Debbie from England on July 28, 2008:
Thank you for joining the Emotional Wellbeing Group :)
anonymous on July 27, 2008:
Great lens. It's not only the vilonece, but the adult content too. In the UK, we have a 9pm watershed, so after 9pm, anything goes on TV. However, most kids over here have tv's in their rooms & parents leave them to 'settle' down by watching whatever they want. TV's are used too often as babysitters unfortunately :(
anonymous on July 21, 2008:
I don't agree. I think it is the parent's responsibility to monitor what their kids watch. I'm from the '90s, not so different from now, and my parents were clear in telling me what I couldn't watch.
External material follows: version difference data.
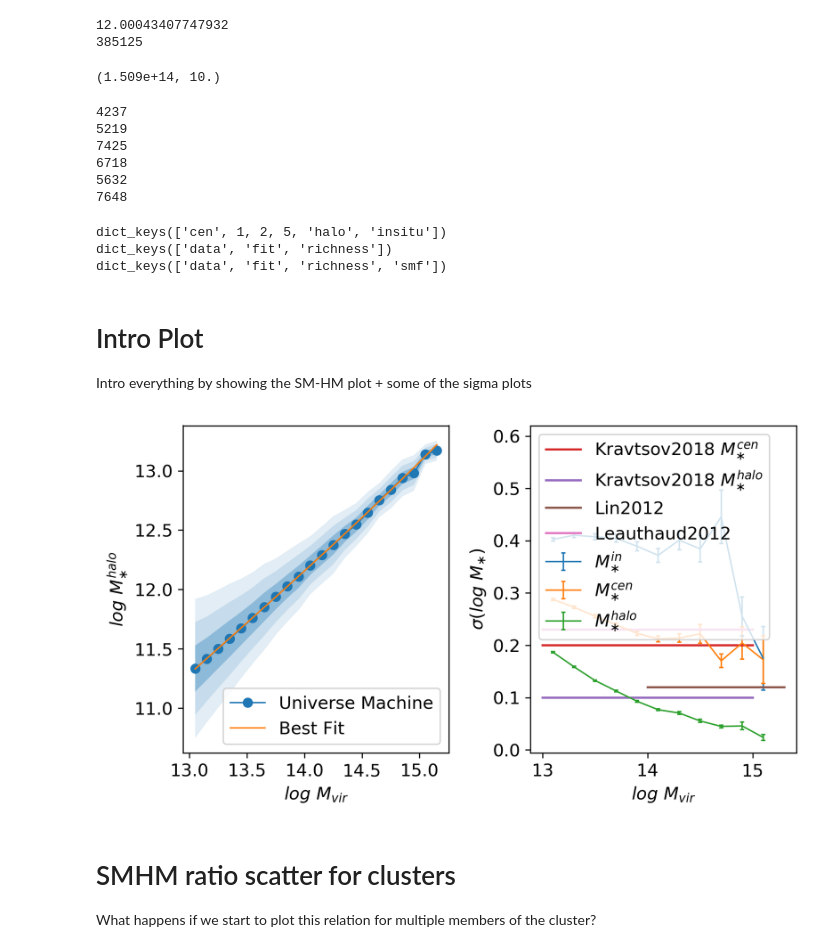
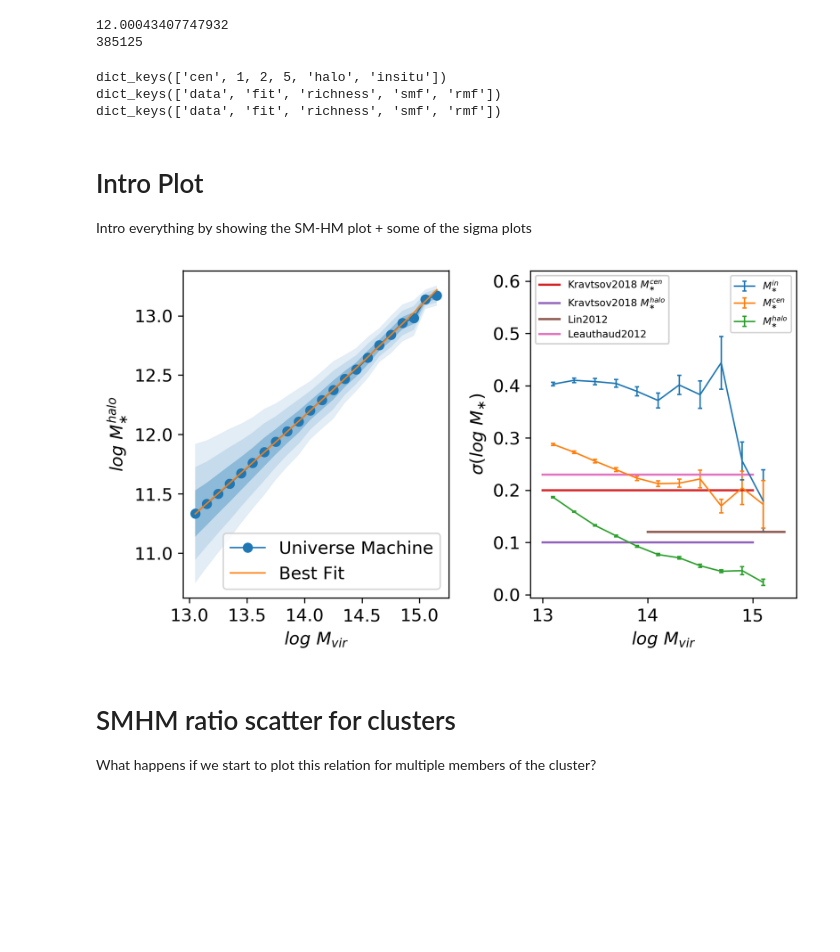
Before and after one commit to dr-guangtou/asap, a Jupyter notebook: cb/main.ipynb, the cells around one changed output. Saved outputs shown, nothing was run; the diff lists cells and outputs as text; code cells hidden in the pictures; blank space fills up the shorter version.

```diff
--- a/cb/main.ipynb
+++ b/cb/main.ipynb
@@ -57,34 +57,24 @@ print(len(centrals))
 # you should stop messing with sm + icl and at this point just create a unified "stellar_mass" coll
 data_stellar_cut = data.sm_cuts_with_sats(centrals, satellites, smhm_fit.get_fit)
 data_halo_cut = data.hm_cuts_with_sats(centrals, satellites, smhm_fit.get_fit_2)
-# %%
-x.keys()
-x["cen"].keys()
-x["cen"]["richness"][0]
-# %% [output]
-(1.509e+14, 10.)
 # %%
 for key in data_stellar_cut.keys():
     mass, csmf = fits.build_csmf(data_stellar_cut, key)
     data_stellar_cut[key]["smf"] = (mass, csmf) # note that these masses are log!
+for key in data_halo_cut.keys():
+    mass, csmf = fits.build_csmf(data_halo_cut, key)
+    data_halo_cut[key]["smf"] = (mass, csmf) # note that these masses are log!
 
 data_stellar_cut["cen"]["rmf"] = fits.build_rmf(data_stellar_cut["cen"]["richness"])
 data_halo_cut["cen"]["rmf"] = fits.build_rmf(data_halo_cut["cen"]["richness"])
-# %% [output]
-4237
-5219
-7425
-6718
-5632
-7648
 # %%
 print(data_halo_cut.keys())
 print(data_halo_cut["cen"].keys())
 print(data_stellar_cut["cen"].keys())
 # %% [output]
 dict_keys(['cen', 1, 2, 5, 'halo', 'insitu'])
-dict_keys(['data', 'fit', 'richness'])
-dict_keys(['data', 'fit', 'richness', 'smf'])
+dict_keys(['data', 'fit', 'richness', 'smf', 'rmf'])
+dict_keys(['data', 'fit', 'richness', 'smf', 'rmf'])
 # %% [markdown]
 # Intro Plot
 
@@ -92,12 +82,12 @@ Intro everything by showing the SM-HM plot + some of the sigma plots
 # %%
 fig, axes = plt.subplots(1, 2)
 fig.set_size_inches(7, 4)
 p.sm_hm.sm_vs_dm(data_halo_cut["halo"]["data"], "halo", fit=data_halo_cut["halo"]["fit"], ax=axes[0])
-p.scatter.hm_vs_sm_scatter_variant(data_halo_cut, ax=axes[1])
+p.scatter.im_sm_at_fixed_hm_incl_lit(data_halo_cut, ax=axes[1])
 plt.tight_layout()
 #plots.sm_vs_dm(data_halo_cut["cen"]["data"], "cen", fit=data_halo_cut["cen"]["fit"])
 # %% [output]
-[figure, old version]
+[figure, new version]
 # %% [markdown]
 # SMHM ratio scatter for clusters
 
```
Also changed, not shown: parts of 3 cells of this notebook, 3 other files.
Many commercials nowadays emphasize going "above the influience" on some shows, and to "say no to drugs" on most pre-teen programming. However, hair commercials and mythful fantasy "wight loss" drinks are still around.
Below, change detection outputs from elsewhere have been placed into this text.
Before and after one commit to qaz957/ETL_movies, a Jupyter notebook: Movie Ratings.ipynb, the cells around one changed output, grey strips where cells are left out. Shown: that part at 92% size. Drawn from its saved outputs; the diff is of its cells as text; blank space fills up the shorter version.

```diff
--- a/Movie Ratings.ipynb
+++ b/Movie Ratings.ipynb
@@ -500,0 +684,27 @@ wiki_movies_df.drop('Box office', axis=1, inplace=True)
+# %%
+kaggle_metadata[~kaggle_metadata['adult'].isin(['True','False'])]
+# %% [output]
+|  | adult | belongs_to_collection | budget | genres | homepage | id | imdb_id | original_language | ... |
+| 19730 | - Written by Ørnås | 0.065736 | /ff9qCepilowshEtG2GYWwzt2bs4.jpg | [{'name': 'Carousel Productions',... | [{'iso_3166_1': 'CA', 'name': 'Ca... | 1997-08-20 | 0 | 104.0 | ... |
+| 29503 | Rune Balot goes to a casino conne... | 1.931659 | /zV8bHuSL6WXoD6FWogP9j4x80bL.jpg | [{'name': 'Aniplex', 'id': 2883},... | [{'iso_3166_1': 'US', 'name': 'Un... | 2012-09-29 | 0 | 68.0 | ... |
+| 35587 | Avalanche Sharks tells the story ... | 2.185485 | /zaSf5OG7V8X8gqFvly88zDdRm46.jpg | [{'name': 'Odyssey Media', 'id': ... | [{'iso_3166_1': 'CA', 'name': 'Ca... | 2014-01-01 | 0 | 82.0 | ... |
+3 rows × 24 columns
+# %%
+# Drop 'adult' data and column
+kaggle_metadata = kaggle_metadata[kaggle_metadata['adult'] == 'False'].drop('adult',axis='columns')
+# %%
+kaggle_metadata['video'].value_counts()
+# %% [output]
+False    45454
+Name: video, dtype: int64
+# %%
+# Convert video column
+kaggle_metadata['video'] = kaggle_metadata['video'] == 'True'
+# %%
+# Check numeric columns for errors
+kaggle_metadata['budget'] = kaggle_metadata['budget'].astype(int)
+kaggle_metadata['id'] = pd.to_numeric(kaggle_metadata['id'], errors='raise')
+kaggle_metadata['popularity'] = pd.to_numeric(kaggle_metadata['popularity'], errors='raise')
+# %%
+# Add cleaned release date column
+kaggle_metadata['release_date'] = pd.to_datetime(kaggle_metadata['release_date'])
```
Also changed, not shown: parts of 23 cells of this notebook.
Most TV is easily controllable by parents, especially with modern TV control things like Tivo. Most kids in my neighboorhood have responisble parents, and despite the deranged "infortainment" media, this is not a rarity, and childhood agression is much lower than they would have you believe.
enslavedbyfaeries on June 24, 2008:
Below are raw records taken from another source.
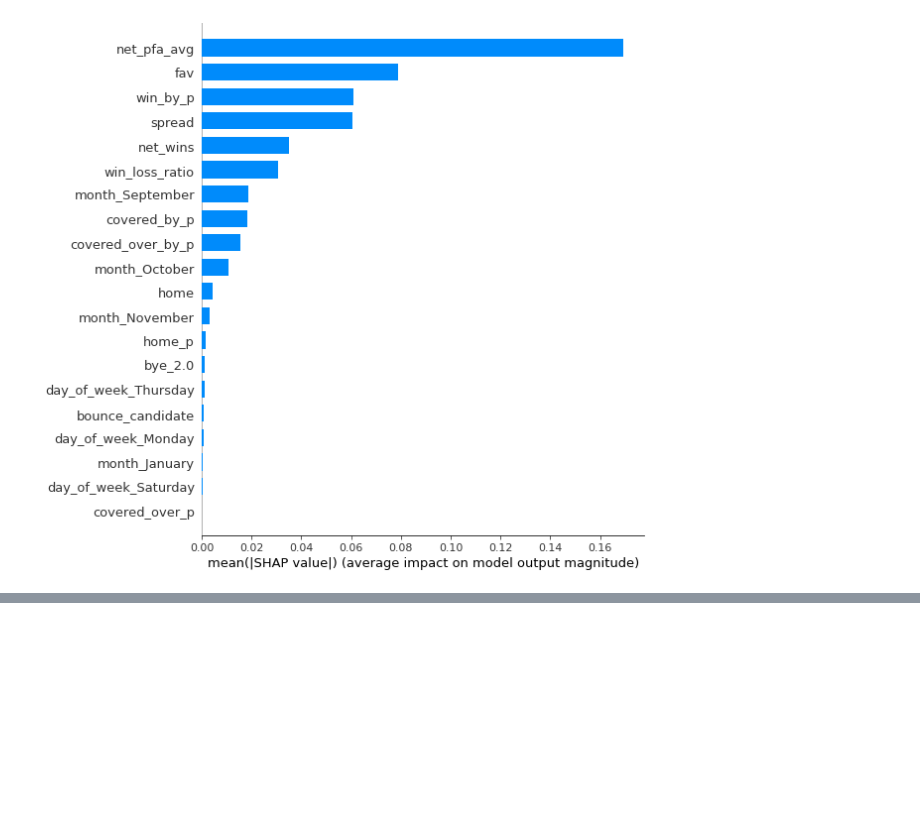
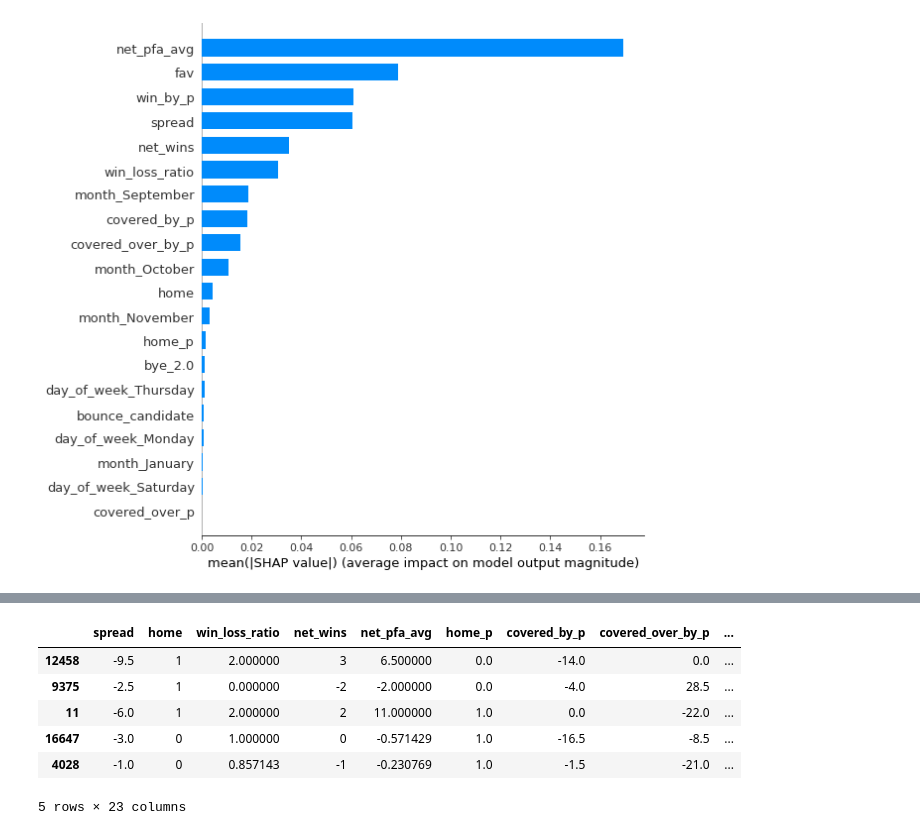
Before and after one commit to carlclifford/Capstone-2, a Jupyter notebook: Capstone 2 Modeling.ipynb, the cells around one changed output, grey strips where cells are left out. Drawn from its saved outputs; the diff is of its cells as text; code cells hidden in the pictures; blank space fills up the shorter version.

```diff
--- a/Capstone 2 Modeling.ipynb
+++ b/Capstone 2 Modeling.ipynb
@@ -389,0 +425,10 @@ shap.summary_plot(shap_values, X_train)
+# %%
+X_train.head()
+# %% [output]
+|  | spread | home | win_loss_ratio | net_wins | net_pfa_avg | home_p | covered_by_p | covered_over_by_p | ... |
+| 12458 | -9.5 | 1 | 2.000000 | 3 | 6.500000 | 0.0 | -14.0 | 0.0 | ... |
+| 9375 | -2.5 | 1 | 0.000000 | -2 | -2.000000 | 0.0 | -4.0 | 28.5 | ... |
+| 11 | -6.0 | 1 | 2.000000 | 2 | 11.000000 | 1.0 | 0.0 | -22.0 | ... |
+| 16647 | -3.0 | 0 | 1.000000 | 0 | -0.571429 | 1.0 | -16.5 | -8.5 | ... |
+| 4028 | -1.0 | 0 | 0.857143 | -1 | -0.230769 | 1.0 | -1.5 | -21.0 | ... |
+5 rows × 23 columns
```
Also changed, not shown: parts of 14 cells of this notebook, 1 other file.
Very helpful lens! It seems so difficult to find anything appropriate for kids these days, mostly because even the commercials in between family shows are not appropriate for kids. Just when you think you're being safe by choosing a family show there is a 2 minute commercial about male enhancement.
petbrags on May 11, 2008:
Great lens, couldn't agree more. ~ 5 Stars!
JAV010 on May 03, 2008:
5 stars good lens !
Bobby_Billiards on April 23, 2008:
Very good lens. This is one of my favorite things to debate on.
Evelyn Saenz from Royalton on April 19, 2008:
The Tadpoles have been out in the rain looking for something new to do for Recess. Your great lens has given them some great ideas.
Favored and joined your club. 5 Stars!
Susan Deppner from Arkansas USA on April 13, 2008:
I like your video choices for kids, and I really like the electronic devices to limit TV and video game time. Keeps the parents from having to be the "bad guys" all the time. Another terrific lens!
TriviaChamp on March 30, 2008:
Nice lens. It is probably impossible to shield our children from all the violence on television, but I believe it is important as a parent to try to keep it to a minimum.
StacymomBiz on March 15, 2008:
5 Stars for this lens. Very informative and beautifully done! Great Job.